I need something strong enough to grab the tap, there are 4 access points around the tap to grab it. I tried needle nose pliers, they grab the tap well, but they are not strong enough to withstand the twsiting force to get it to move.

My next move it to grind it out, which is very labor intensive and I will have to go to the next larger size bolt becuse the threads will be damaged with the grinder.
 

·
That 6 Cylinder Guy
Joined
·
273 Posts
Sounds like your having a real run of bad luck here.
The tap may be a heck of a lot harder than the easyout,you may have a hard time getting it out with a carbide bit.
If you can't grab it or grind it out I suggest using the method we were discussing earlier in this thread.
But something as hard as a tap dosent take to the weld very well.
I've blown them out with a torch before,not really too hard if your careful,but you will definitely be going to a bigger hole when done.
 

·
Premium Member
Joined
·
4,097 Posts

·
DETAILING GOD
Joined
·
4,266 Posts
Get some Winter green oil from your local drug store & soak it with that Also but a little squirt bottle or oil can for the stuff {dont get it in you eyes}

Alternate heating up the block & the affected bolt /tool so that they will heat up at different rates & work the W G O up in there

A few times of this will loosen it up some

Bolts & taps can be BLOWN out with a cutting torch head {smallest one you can get}

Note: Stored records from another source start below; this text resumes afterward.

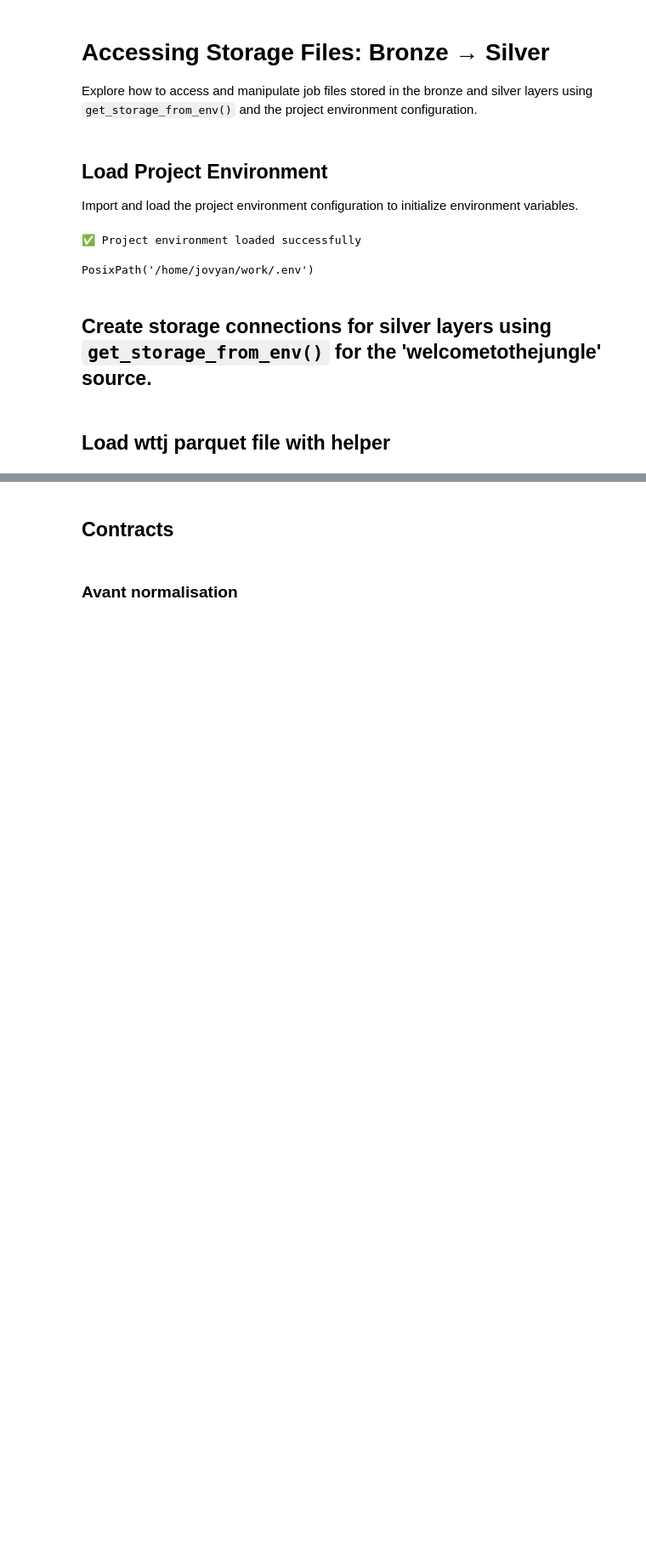
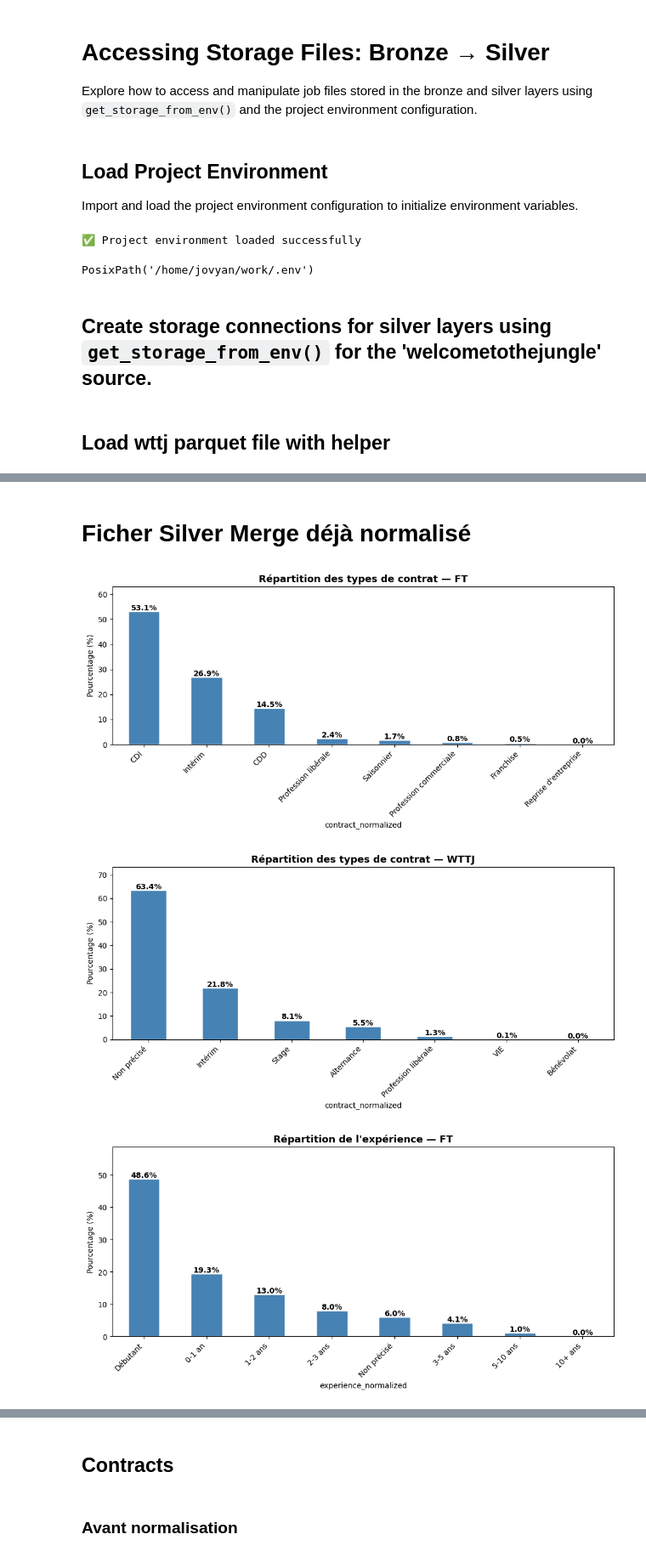
Before and after one commit to DataScientest-Studio/jan26_bde_jobmarket, a Jupyter notebook: notebooks/00_exploration/Merge/analyze_merged.ipynb, the cells around one changed output, grey strips where cells are left out. Shown at 85% size. Cells and saved outputs as stored; diff of their text form; code cells hidden in the pictures; blank space fills up the shorter version.

```diff
--- a/notebooks/00_exploration/Merge/analyze_merged.ipynb
+++ b/notebooks/00_exploration/Merge/analyze_merged.ipynb
@@ -64,0 +129,13 @@ memory usage: 1.3+ GB
+# %% [markdown]
+# Ficher Silver Merge déjà normalisé
+# %%
+# Vérification de contract_normalized
+plot_by_source(df, 'FT', 'Répartition des types de contrat' ,  'contract_normalized')
+plot_by_source(df, 'WTTJ','Répartition des types de contrat', 'contract_normalized')
+
+plot_by_source(df, 'FT', 'Répartition de l\'expérience',  'experience_normalized')
+plot_by_source(df, 'WTTJ', 'Répartition de l\'expérience' , 'experience_normalized')
+# %% [output]
+[figure, added]
+[figure, added]
+[figure, added]
```
Also changed, not shown: parts of 25 cells of this notebook.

You ge t the metal you want out red hot & fluid with out getting the surrounding metal fluid this requires practice so try it on something you can throw away


Well there's my $-20.

Good luck & a picture might spark something I know & forgot

Im old ya know :pimp:

R :thumbup:
 

·
Registered
Joined
·
23 Posts
re: broken tap

I have found that broken taps usually blow out pretty easy. Since the hole is open in the back and the tap has four open areas for the flame to pass, you should be able to blow the tap out with out even heating up the iron. The best thing is, if the block does stay relatively cool, you can blow everything right out of the threads. Guy's who are really good at this won't even need a tap when done. I've only done this once or twice. Unfortunately, this will leave a bunch of junk in your coolant jacket, but with the water pump off, you can probably reach most of it with your fingers. What you really need is a pile of chevy exhaust manifolds with broken studs to practice on. GOOD LUCK
 

·
Just one of the guys
Joined
·
3,080 Posts
Two things I very rarely use in the 30 years I have done machining is a 4 flute tap or a bottom tap. The main reason taps break is you have the wrong tap for the application. Either it is dull, chipped, or you are loading up the chips and binding it. If you are cleaning threads that were already previously cut, then a 4 flute is fine. If you are cutting new threads, use a 2 flute spiral point plug, then finish with a 2 or 4 flute bottom tap only going a little at a time and cleaning out the chips. Never try to cut threads with a 4 flute bottom or you are guaranteed trouble. Most taps up to 3/8 can be gotton in two flute and from 3/8 on up are either two or three flute.
As far as getting the tap out, you can find someone with a tap extractor. This is a little deal that has fingers that slide down between the flutes to aloow you to get a grip on it. Try to find a machinist in your area and he may have one. The only other way is to get a carbide burr and slowly work on it until you get it out. If you had a guide made with a drill bushing, you could drill it out with a carbide drill, but if you have never done that it is pretty risky as a carbide drill is brittle and suseptible to breakage. If you have room, put a nut over the tap and weld the two together and back it out that way.
One other little hint. When tapping heads or anything that you do not want chips getting away, use a heavy grease on the tap and the chips will stick to it.

Good luck,
Kevin
 
1 - 20 of 45 Posts
This is an older thread, you may not receive a response, and could be reviving an old thread. Please consider creating a new thread.
Top